* **Required work**: Below are the records; pull every line that includes "naming".
Task input below:
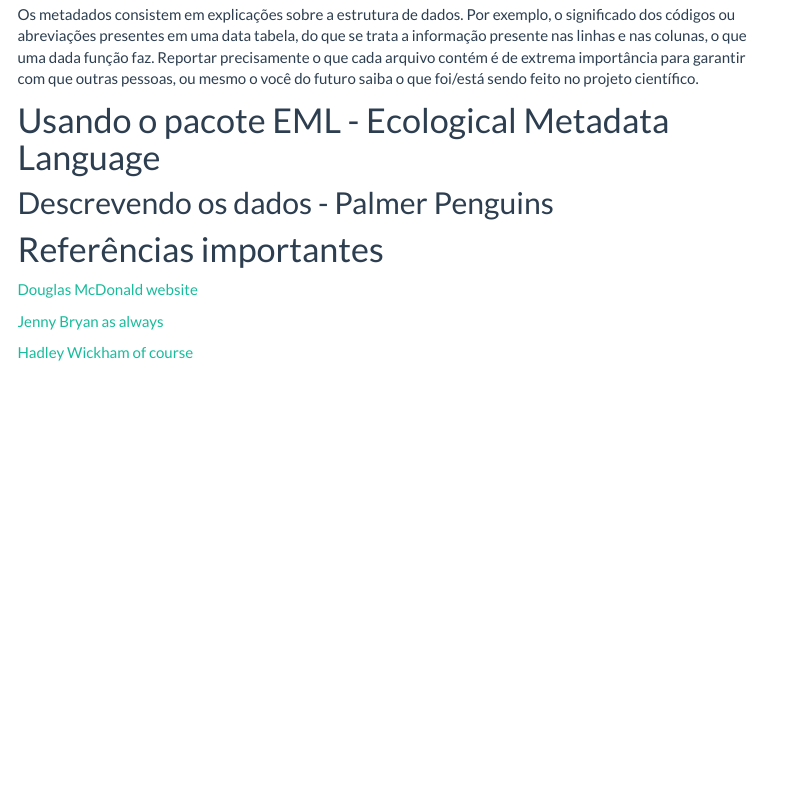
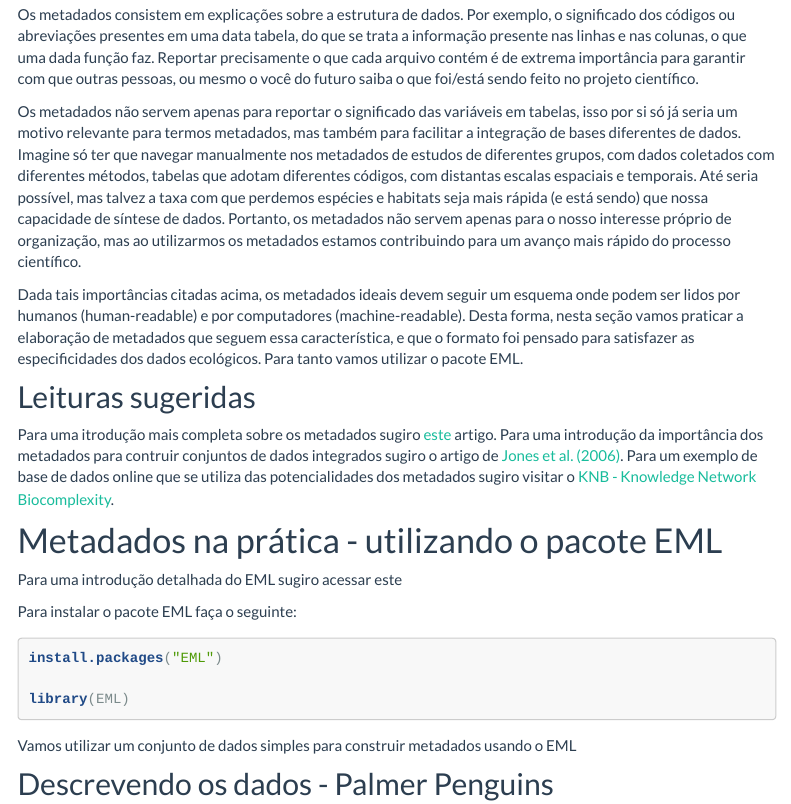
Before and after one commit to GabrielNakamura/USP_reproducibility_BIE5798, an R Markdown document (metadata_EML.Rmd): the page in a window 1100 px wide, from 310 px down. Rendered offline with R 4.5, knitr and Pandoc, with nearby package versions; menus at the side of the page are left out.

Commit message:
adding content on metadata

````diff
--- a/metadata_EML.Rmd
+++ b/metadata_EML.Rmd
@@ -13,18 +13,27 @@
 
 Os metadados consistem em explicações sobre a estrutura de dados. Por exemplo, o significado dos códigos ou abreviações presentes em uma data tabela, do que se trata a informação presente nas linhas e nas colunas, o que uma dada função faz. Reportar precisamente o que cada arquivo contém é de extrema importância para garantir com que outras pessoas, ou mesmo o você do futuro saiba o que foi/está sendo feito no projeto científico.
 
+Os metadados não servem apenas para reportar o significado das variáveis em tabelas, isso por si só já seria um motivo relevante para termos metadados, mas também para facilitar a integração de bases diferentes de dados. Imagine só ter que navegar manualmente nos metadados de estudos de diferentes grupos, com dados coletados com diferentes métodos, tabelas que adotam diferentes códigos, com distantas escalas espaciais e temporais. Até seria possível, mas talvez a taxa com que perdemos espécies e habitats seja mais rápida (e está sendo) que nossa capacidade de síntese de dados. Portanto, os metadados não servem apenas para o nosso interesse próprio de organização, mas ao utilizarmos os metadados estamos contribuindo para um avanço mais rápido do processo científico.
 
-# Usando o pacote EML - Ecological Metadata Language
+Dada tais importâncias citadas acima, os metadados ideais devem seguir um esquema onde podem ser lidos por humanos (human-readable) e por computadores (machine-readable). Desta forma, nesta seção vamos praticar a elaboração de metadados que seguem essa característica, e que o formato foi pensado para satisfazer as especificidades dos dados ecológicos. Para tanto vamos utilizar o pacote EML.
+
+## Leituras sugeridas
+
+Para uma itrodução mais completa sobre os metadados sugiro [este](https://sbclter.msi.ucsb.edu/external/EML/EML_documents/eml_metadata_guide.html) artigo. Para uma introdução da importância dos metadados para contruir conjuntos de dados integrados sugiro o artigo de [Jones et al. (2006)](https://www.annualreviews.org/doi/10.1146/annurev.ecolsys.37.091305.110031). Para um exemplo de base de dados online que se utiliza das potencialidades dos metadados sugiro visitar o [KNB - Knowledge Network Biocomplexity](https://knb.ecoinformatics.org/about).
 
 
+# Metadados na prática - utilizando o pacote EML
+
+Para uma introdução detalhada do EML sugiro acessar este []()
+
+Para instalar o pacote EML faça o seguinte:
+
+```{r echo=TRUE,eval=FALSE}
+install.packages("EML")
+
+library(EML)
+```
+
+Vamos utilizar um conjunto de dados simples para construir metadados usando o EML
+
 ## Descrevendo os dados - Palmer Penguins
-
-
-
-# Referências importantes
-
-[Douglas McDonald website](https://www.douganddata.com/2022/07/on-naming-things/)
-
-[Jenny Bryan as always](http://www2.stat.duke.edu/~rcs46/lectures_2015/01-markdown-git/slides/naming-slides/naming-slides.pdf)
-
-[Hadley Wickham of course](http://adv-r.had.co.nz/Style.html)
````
End of Task input.
* **Result of the task**:
-[Douglas McDonald website](https://www.douganddata.com/2022/07/on-naming-things/)
-[Jenny Bryan as always](http://www2.stat.duke.edu/~rcs46/lectures_2015/01-markdown-git/slides/naming-slides/naming-slides.pdf)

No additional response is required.